“Want to try something new?” has long been a common question in my family. About a dozen years ago, a response of “yes” to my brother’s asking it landed me in a corner booth at the family-owned Mandarin House in Evanston. However, this time, the “something” wasn’t just a new restaurant, it was a new cuisine. This was to be my introduction to Korean food. Pleased to be sharing his latest discovery, my brother offered to do the ordering. Always appreciative of a good guide in new territory, I again said “yes.” Continue reading
While many people in a wide range of cuisines cook their carrots, only a handful of cultures worldwide came up with the idea of making puddings out of carrots (and here we speak of the English kind of heavy, cake-like pudding, not the custardy, blancmange sort of dessert that we call pudding in the US). One such sweet derives from Ireland, where the carrot has been described as “underground honey.” A Jewish tzimmes, in which fruits and honey may be cooked with the carrots, is another. India’s gajar halva is the third, and is the recipe below. This delicious, rich pudding is the perfect end to a spicy Indian meal.
1 lb. carrots, pared and grated
1-1/2 cups milk
1/2 cup heavy cream
1 cup ground, blanched almonds

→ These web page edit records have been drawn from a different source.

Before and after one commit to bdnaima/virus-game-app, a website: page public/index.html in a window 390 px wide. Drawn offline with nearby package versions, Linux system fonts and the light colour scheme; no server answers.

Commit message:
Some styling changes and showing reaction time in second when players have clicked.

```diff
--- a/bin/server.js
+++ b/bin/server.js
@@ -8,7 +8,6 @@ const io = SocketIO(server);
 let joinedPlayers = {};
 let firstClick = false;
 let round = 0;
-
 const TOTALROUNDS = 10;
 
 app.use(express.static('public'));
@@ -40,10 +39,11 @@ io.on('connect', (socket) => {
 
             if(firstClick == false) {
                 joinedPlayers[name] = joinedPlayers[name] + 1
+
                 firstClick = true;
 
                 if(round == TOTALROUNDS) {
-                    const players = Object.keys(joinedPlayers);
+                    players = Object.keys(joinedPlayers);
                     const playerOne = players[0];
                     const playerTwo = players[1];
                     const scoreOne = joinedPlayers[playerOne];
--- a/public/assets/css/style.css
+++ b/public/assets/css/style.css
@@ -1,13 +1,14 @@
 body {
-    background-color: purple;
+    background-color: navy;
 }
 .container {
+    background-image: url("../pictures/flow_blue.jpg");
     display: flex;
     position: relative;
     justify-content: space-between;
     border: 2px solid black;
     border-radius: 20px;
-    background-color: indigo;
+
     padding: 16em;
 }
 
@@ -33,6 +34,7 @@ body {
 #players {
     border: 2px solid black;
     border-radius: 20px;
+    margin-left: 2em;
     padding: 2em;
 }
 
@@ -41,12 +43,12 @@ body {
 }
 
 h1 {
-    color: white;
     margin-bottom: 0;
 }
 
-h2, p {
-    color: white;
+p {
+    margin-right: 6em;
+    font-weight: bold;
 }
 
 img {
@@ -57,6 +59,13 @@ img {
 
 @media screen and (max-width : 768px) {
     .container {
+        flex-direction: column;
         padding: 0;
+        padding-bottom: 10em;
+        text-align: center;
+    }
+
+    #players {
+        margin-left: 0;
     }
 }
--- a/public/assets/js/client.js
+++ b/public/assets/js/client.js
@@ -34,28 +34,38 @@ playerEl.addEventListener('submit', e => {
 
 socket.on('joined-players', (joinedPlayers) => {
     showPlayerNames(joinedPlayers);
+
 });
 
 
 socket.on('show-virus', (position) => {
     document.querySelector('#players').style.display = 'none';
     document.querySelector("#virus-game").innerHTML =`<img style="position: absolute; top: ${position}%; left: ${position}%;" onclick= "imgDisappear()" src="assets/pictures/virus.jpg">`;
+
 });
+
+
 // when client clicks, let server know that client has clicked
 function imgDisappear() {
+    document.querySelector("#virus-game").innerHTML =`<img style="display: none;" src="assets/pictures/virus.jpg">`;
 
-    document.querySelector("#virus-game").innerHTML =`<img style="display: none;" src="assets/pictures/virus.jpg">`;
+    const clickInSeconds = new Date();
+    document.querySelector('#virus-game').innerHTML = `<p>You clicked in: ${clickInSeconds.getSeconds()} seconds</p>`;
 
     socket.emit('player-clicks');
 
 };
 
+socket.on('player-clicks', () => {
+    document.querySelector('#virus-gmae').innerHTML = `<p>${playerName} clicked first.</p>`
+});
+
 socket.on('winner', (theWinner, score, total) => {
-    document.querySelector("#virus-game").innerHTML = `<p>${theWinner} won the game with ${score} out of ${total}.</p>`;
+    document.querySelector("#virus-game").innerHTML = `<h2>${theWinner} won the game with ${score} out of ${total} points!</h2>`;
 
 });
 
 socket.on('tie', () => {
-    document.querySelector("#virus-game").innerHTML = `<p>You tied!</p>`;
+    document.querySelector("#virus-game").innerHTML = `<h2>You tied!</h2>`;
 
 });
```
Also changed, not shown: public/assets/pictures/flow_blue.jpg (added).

1/2 cup packed brown sugar
1/4 cup butter
1/4 tsp. ground nutmeg
1/4 cup unsalted pistachios Continue reading